[[ DATA EXTRACT, beginning ]]
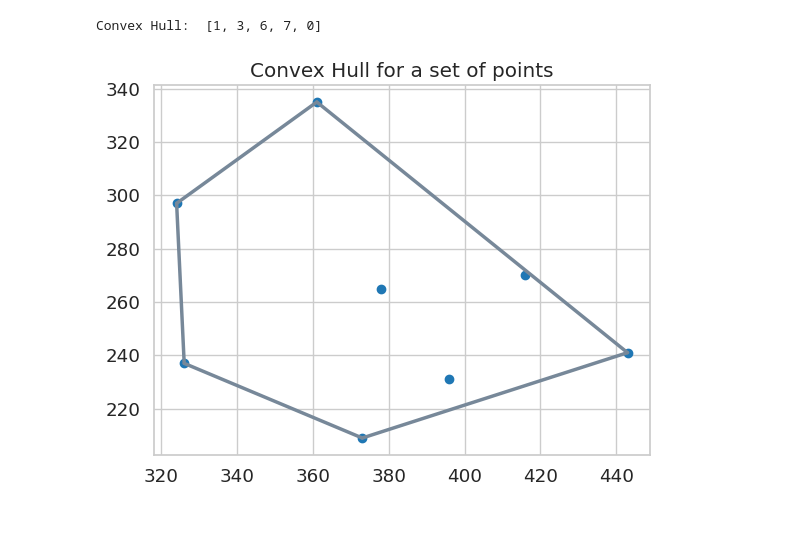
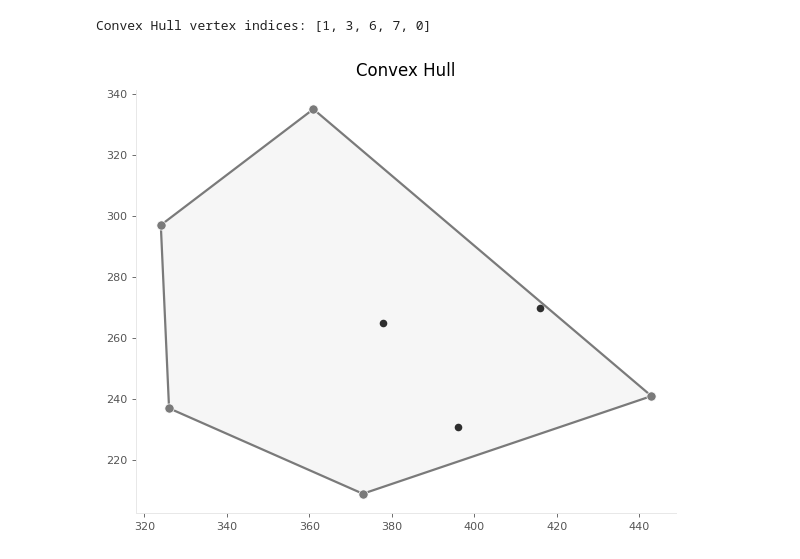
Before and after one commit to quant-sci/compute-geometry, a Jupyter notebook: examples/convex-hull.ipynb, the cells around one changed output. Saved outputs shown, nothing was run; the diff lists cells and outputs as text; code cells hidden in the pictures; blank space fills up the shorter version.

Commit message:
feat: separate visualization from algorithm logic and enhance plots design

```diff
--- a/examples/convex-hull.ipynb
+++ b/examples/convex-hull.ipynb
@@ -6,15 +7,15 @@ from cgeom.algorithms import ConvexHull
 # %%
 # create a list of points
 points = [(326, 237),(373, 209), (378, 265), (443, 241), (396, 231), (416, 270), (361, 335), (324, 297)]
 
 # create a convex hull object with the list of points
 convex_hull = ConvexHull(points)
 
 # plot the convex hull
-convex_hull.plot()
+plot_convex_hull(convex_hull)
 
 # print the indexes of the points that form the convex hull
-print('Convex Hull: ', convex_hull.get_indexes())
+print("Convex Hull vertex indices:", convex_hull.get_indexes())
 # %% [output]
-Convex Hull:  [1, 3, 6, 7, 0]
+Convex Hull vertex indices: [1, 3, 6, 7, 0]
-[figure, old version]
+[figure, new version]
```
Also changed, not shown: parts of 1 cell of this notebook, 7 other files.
[[ DATA EXTRACT, end ]]
[[ DATA EXTRACT, beginning ]]
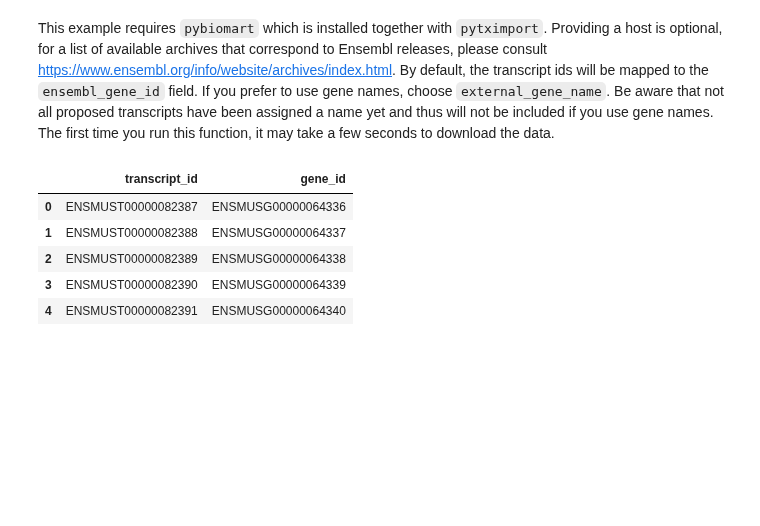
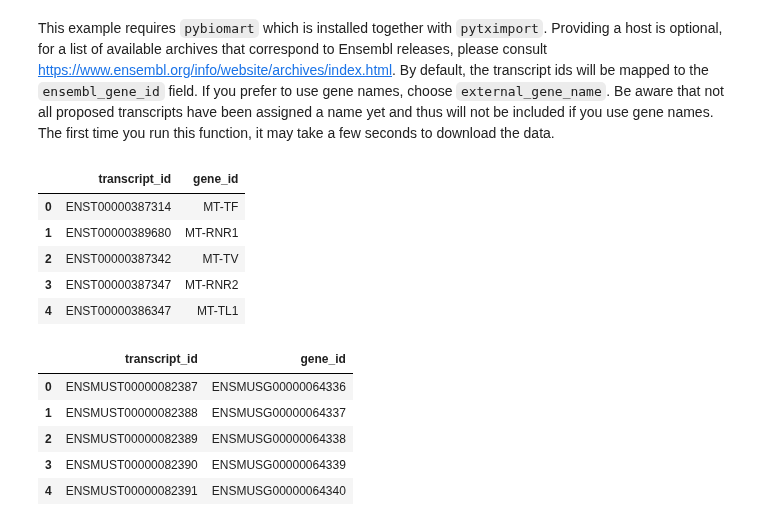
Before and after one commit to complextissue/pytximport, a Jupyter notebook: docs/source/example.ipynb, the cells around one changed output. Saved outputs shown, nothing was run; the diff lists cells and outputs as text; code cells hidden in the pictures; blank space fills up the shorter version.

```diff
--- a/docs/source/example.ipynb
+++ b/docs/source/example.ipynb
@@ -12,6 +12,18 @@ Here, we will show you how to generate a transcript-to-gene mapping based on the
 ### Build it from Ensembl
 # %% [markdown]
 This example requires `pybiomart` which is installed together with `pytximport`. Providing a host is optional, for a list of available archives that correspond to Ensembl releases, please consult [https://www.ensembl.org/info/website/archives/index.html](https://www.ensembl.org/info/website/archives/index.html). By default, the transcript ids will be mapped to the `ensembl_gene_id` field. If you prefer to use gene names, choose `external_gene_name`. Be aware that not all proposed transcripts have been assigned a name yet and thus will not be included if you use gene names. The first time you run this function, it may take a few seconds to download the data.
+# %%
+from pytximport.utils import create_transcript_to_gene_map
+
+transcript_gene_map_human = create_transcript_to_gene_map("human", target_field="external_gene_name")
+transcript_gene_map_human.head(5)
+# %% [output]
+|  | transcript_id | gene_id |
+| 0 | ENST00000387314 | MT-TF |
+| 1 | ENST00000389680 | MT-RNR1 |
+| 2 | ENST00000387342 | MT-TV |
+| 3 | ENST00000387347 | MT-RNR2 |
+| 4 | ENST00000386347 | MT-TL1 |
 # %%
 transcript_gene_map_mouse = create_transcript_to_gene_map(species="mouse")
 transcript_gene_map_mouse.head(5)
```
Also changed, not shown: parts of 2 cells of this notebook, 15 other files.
[[ DATA EXTRACT, end ]]
*WHAT IS REQUIRED:* Would you please copy each line of the listing that contains the word "from"?

*TASK OUTPUT:*
feat: separate visualization from algorithm logic and enhance plots design
@@ -6,15 +7,15 @@ from cgeom.algorithms import ConvexHull
 ### Build it from Ensembl
+from pytximport.utils import create_transcript_to_gene_map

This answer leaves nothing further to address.